All of the components for the external subsystem have been designed and fabricated, and the final stage of assembly and testing is nearing completion. Says Liu, "Inside the eye, we are working toward a hermetic sealing package of the subsystem, which consists of retinal chip and retinal electrodes. Three generations of the retinal chips have been completely designed, fabricated, and successfully tested in function. Three kinds of electrodes, including platinum electrodes on silicone, platinum electrodes on polyimide, and platinum/iridium electrodes on silicon, are being designed and evaluated in vitro."

The researcher explains that, "Before the entire prosthetic device can be chronically implanted, all the components must be integrated in a biocompatible device.

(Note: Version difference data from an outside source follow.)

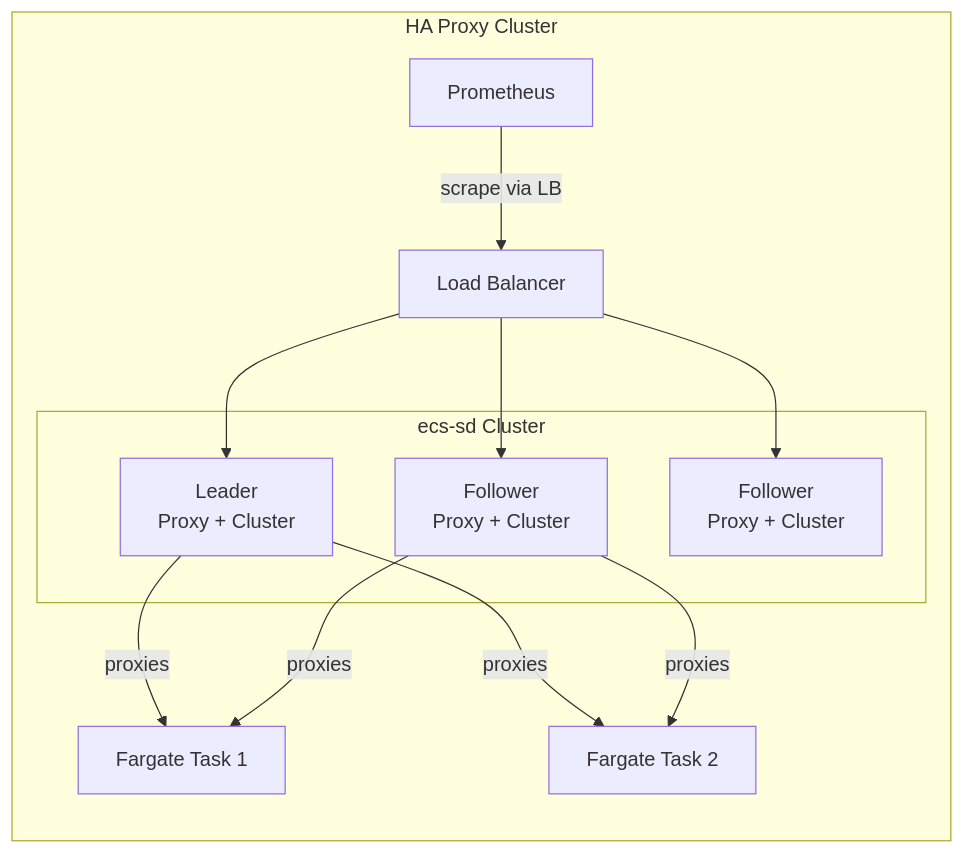
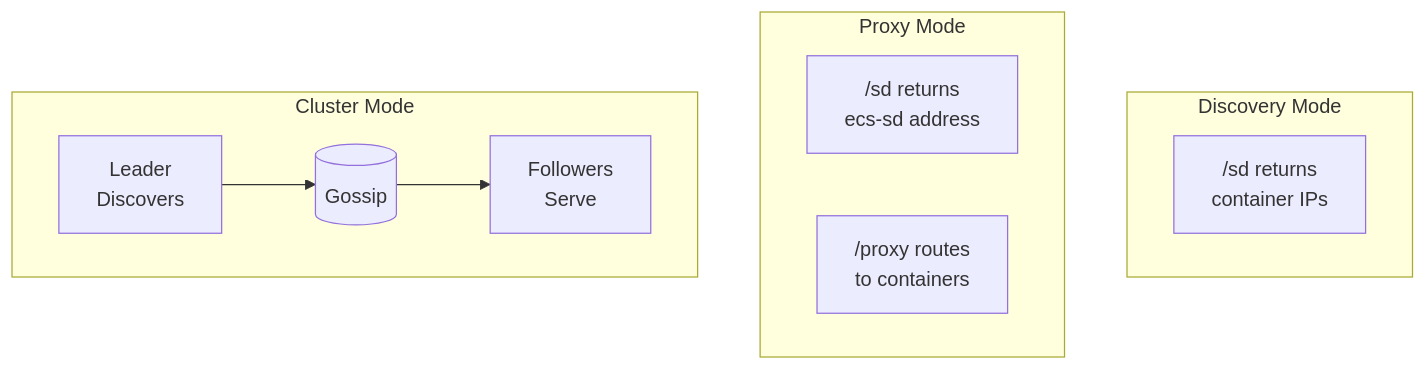
The second of 2 diagrams in README.md (wasilak/ecs-sd), drawn with Mermaid before and after one commit. The commit also changed other lines of this file and 4 other files, not shown here.

````diff
--- a/README.md
+++ b/README.md
@@ -612,25 +106,18 @@
 ```mermaid
-flowchart LR
-    subgraph "HA Proxy Cluster"
-        P["Prometheus"]
-        LB["Load Balancer"]
-        
-        subgraph "ecs-sd Cluster"
-            L["Leader<br/>Proxy + Cluster"]
-            F1["Follower<br/>Proxy + Cluster"]
-            F2["Follower<br/>Proxy + Cluster"]
-        end
-        
-        T1["Fargate Task 1"]
-        T2["Fargate Task 2"]
+flowchart TD
+    subgraph "Discovery Mode"
+        D1["/sd returns<br/>container IPs"]
     end
-
-    P -->|scrape via LB| LB
-    LB --> L
-    LB --> F1
-    LB --> F2
-    L -->|proxies| T1
-    L -->|proxies| T2
-    F1 -->|proxies| T1
-    F1 -->|proxies| T2
+    
+    subgraph "Proxy Mode"
+        D2["/sd returns<br/>ecs-sd address"]
+        P2["/proxy routes<br/>to containers"]
+    end
+    
+    subgraph "Cluster Mode"
+        L["Leader<br/>Discovers"]
+        F["Followers<br/>Serve"]
+        G[(Gossip)]
+        L --> G --> F
+    end
 ```
````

By the year 2000, we expect to have a complete prototype of the prosthetic device so that both long-term-based in vitro and in vivo tests in animals and volunteer human patients can be done."

The group's current research efforts are intended to overcome two challenges associated with the system—providing power to the chip, which is isolated within the ocular cavity, and fabricating the photoreceptors and electrodes on opposite sides of the chip to stimulate the retina. The researchers suggest that, because the cornea is transparent to laser light in any visible wavelength, such a laser could be used to power a chip equipped with photoconducting pixels. They further suggest that by fabricating the photoconducting photovoltaic cells, the photosensing or phototransistor array and the stimulating array could all be placed on a single side of the chip.

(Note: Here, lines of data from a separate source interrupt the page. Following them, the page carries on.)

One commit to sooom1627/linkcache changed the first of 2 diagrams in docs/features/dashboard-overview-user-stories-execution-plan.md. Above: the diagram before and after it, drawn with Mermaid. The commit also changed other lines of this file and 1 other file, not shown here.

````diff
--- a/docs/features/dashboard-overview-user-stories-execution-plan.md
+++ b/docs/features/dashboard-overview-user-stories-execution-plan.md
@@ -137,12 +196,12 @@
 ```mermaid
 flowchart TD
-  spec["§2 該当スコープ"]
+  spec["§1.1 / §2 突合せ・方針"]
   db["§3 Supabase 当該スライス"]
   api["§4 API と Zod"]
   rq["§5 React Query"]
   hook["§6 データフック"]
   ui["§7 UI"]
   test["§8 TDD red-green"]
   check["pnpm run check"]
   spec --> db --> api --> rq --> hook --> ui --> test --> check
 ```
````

An artificial silicon retina (ASR) has been invented by brothers Alan Chow, MD, and Vincent Chow, an electrical engineer. The brothers are cofounders of Optobionics Corp. (Wheaton, IL), which is developing the technology. The silicon chip of the ASR is approximately 3-mm diam and 0.001-in. thick and functions as a subretinal microphotodiode array (SMA). The chip contains microphotodiodes that act as microscopic solar cells, each having its own stimulating electrode. The microphotodiodes are designed to convert the light energy from images to electrical impulses that stimulate the remaining functional retinal cells in patients with RP and AMD.

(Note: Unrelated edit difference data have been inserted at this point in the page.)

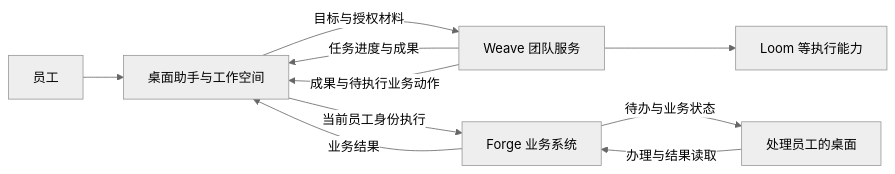
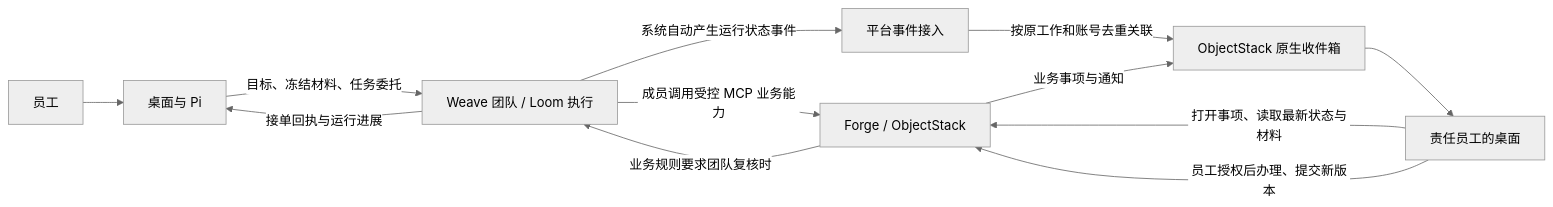
The diagram in docs/architecture/product-architecture.md (jinyitao123/weave-workbench), drawn with Mermaid (neutral theme) before and after one commit. The commit also changed other lines of this file and 10 other files, not shown here.

````diff
--- a/docs/architecture/product-architecture.md
+++ b/docs/architecture/product-architecture.md
@@ -11,12 +11,14 @@
 ```mermaid
 flowchart LR
-    U[员工] --> D[桌面助手与工作空间]
-    D -->|目标与授权材料| W[Weave 团队服务]
-    W -->|任务进度与成果| D
-    W -->|成果与待执行业务动作| D
-    D -->|当前员工身份执行| F[Forge 业务系统]
-    F -->|业务结果| D
-    F -->|待办与业务状态| D2[处理员工的桌面]
-    D2 -->|办理与结果读取| F
-    W --> R[Loom 等执行能力]
+    U[员工] --> D[桌面与 Pi]
+    D -->|目标、冻结材料、任务委托| W[Weave 团队 / Loom 执行]
+    W -->|接单回执与运行进展| D
+    W -->|成员调用受控 MCP 业务能力| F[Forge / ObjectStack]
+    W -->|系统自动产生运行状态事件| C[平台事件接入]
+    C -->|按原工作和账号去重关联| N[ObjectStack 原生收件箱]
+    F -->|业务事项与通知| N
+    N --> D2[责任员工的桌面]
+    D2 -->|打开事项、读取最新状态与材料| F
+    D2 -->|员工授权后办理、提交新版本| F
+    F -->|业务规则要求团队复核时| W
 ```
````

The researchers state that the novel design of the ASR allows it to be "powered solely by incident light, requiring no external wires or power sources." Surgically implanted under the retina, the ASR is designed to produce visual signals similar to those produced by the eye's natural photoreceptor layer. From their subretinal location, the ASR's photoelectric signals can induce artificial biological visual signals in the remaining functional retinal cells. These signals are processed and sent to the brain via the optic nerve. The researchers believe that the device is unique because it functions much like a solar cell, with no external connections and no power supply. The device is powered only by light that enters the eye.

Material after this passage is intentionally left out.